GIVEN Pakistan’s weak socioeconomic indicators, it is astonishing that political leaders continue to duck their task of restructuring the country’s healthcare system and making access to it equitable and affordable. This is very obvious in the case of Sindh where most health facilities are on the brink of a crisis. Political missteps are partly at fault — for instance, the provincial government has fallen short of allocating resources and building consensus for implementation plans. One such case reported in this newspaper yesterday is that of a virtually non-functional mother and child health facility in Malir located on the outskirts of Karachi. Established in 1984, this maternity centre lacks resources and the technical capacity to cater to a local population of around 30,000. It even lacks running water and electricity. Despite the influx of international aid for maternal and child health, the government has failed to equip and maintain this clinic located on the periphery of a bustling city. The authorities should ensure this centre is up and running with medicine and staff to aid nearby communities. If anything, this is a damning indictment of the PPP — which has always claimed to be a champion of the poor and vulnerable.

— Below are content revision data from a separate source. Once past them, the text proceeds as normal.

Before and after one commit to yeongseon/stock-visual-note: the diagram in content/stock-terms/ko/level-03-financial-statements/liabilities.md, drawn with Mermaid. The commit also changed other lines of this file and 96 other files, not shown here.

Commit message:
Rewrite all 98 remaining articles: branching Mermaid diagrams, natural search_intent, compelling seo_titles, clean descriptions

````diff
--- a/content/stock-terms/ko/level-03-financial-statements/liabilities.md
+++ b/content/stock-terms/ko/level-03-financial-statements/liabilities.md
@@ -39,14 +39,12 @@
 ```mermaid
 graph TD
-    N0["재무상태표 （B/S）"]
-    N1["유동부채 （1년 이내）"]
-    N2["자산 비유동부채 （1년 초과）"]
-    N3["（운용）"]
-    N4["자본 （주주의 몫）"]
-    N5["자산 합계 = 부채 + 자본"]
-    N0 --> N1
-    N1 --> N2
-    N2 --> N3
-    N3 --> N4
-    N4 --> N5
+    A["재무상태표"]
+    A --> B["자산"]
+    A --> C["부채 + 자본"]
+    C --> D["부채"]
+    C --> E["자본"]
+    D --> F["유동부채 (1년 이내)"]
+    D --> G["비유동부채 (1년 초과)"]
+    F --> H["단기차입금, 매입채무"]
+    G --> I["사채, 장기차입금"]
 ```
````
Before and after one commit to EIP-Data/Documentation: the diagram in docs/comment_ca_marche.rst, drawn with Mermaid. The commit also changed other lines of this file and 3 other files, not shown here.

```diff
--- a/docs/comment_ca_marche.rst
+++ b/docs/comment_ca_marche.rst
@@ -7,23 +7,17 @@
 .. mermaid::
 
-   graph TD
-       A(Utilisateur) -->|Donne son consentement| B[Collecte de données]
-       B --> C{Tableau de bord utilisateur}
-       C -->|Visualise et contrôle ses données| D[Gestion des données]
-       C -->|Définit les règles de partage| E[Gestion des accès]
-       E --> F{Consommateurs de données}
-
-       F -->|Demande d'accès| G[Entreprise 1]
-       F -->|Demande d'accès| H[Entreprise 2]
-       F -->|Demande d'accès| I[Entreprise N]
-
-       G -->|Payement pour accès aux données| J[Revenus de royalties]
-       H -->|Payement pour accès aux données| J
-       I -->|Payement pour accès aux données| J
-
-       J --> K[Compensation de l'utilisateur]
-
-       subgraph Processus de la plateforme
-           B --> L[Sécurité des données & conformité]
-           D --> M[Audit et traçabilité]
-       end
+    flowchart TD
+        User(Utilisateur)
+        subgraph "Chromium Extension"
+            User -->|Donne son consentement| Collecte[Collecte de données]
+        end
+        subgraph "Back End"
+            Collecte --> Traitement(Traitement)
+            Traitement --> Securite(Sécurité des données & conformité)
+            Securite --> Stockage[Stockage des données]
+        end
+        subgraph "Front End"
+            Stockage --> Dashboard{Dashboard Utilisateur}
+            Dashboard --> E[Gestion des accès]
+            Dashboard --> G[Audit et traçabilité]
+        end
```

At the crux of this stasis is the state’s inability to prioritise quality maternal and child healthcare. Over time, this leads to inequities at all levels. Child stunting and malnutrition, for instance, and are responsible for the death of thousands of children under the age of five in Pakistan each year. On the other hand, evidence shows that skilled birth attendance and maternal education reduces maternal mortality. Lady Health Workers play a vital role, given their ability to reach rural communities and offer basic healthcare and instructions in family planning. To end, only brave political commitment that is sustainable beyond electioneering will bring quality healthcare to the masses.
Published in Dawn, January 26th, 2018